This self-reflection arises as viewers search for concrete meaning on the screens around them – screens like the ones they scroll through every day – only to find a blank instead of the usual deluge of images and words. By forcing viewers to gain a conscious awareness of their viewing and perception, for example by making them go onto tiptoe just to see a monochrome tracking shot, “the alienating, abstract landscapes act as a sort of mirror, reflecting their selves”, says Tung. The act of taking in information through subconscious viewing, second nature in an environment saturated with moving images, turns self-reflexive and conscious as viewers reconstitute their physical and psychological relationship with screens and re-examine the often narrow perspectives they channel.
While Tung’s installation makes viewers chase after elusive images to break out of their habitual mode of interacting with screens, Hui’s installation prompts them to relate to space in a novel way on two other levels. The first is through their participation, as viewers use their kinetic motion to swing back, forth, left and right, and pull a pool of water in two directions. This motion creates ripple effects that are in turn projected on the wall in white light. Like its inspiration the harmonograph. a 19th-century machine that uses two perpendicular pendulums attached to pen and paper to draw mathematically generated patterns, the mechanical component of the installation triggers a direct visual outcome that depends on the relative forces of the directional swinging motions.
Since the two swings are electronically wired to a computer programmed with the treble and bass lines of a familiar melody, swinging also churns out sequential musical notes at different rhythms and in different keys. Random swinging produces a discordant jumble of treble and bass notes with no discernible rhythm, but the motion can be synchronised to produce a melody that resembles the original piece, a Tchaikovsky waltz popularised by Disney’s Sleeping Beauty. The tune’s inherent order is latent in the installation, but what viewers do with the mechanical structure controls whether it is realised correctly in rhythm and key, or whether something new is created. By connecting diverse systems, Hui links motion, sight and sound to offer a new way of thinking about mechanical, sensory and even causal relationships between space and other elements of the external environment.
The performance dimension of Hui’s installation, inspired by Steve Reich’s process music composition technique, leaves the tempo, rhythm and key of the pre-programmed melody to chance in the form of viewer participation.
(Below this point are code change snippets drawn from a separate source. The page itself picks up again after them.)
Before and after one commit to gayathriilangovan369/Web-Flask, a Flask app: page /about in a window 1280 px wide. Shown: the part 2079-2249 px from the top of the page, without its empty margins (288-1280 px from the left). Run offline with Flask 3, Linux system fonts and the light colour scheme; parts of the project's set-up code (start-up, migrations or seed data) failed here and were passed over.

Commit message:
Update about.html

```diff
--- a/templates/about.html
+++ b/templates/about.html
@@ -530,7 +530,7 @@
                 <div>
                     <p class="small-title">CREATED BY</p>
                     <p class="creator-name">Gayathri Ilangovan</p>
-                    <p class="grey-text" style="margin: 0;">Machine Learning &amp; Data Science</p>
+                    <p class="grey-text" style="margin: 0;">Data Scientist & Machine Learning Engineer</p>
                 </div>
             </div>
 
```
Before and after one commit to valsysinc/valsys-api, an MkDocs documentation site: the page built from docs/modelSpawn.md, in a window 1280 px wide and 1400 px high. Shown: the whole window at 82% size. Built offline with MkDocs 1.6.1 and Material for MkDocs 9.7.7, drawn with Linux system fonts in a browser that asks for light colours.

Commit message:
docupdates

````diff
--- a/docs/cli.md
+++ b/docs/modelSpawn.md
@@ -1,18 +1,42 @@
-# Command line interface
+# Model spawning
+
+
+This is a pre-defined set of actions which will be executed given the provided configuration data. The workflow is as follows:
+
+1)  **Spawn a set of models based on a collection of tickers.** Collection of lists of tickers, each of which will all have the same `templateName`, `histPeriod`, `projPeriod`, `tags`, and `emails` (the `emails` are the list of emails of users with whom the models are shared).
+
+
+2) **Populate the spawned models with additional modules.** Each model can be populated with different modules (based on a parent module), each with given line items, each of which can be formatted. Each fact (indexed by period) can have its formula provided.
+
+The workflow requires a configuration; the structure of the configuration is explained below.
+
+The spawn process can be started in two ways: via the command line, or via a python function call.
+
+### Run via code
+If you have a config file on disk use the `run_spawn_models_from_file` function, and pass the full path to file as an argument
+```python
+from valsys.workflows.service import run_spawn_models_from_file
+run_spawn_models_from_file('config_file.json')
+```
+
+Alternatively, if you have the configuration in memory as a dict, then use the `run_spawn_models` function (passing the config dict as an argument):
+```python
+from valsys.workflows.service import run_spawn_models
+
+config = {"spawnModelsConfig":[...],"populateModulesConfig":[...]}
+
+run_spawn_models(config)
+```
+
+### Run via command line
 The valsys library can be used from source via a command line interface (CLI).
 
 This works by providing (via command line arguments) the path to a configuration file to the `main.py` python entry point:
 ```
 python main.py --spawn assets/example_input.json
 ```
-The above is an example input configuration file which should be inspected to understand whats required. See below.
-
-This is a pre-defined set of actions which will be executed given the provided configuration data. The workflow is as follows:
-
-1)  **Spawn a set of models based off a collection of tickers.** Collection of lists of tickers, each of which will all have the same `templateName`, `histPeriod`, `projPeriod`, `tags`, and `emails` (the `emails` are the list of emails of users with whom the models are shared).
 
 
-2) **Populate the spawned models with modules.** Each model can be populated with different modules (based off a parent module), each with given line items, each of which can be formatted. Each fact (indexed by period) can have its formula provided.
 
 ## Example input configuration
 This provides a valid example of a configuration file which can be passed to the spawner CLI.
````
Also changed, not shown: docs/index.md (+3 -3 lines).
This tension, between the inherent melody and latent harmony on the one hand, and the random, audience-dependent realisation of these on the other, results in a melange of harmonies and discordance that is, in a different way from Tung’s work, also simultaneously familiar in substance but alienating in reality.
By using different strategies to render elements of mechanics and technology – so often associated with physical immutability – introspective and unpredictable, the works allow viewers to gain a conscious awareness of their habitual modes of relating to objects, sight and sound, and in the process to appreciate that a sense of the unknown can be found amid the familiar.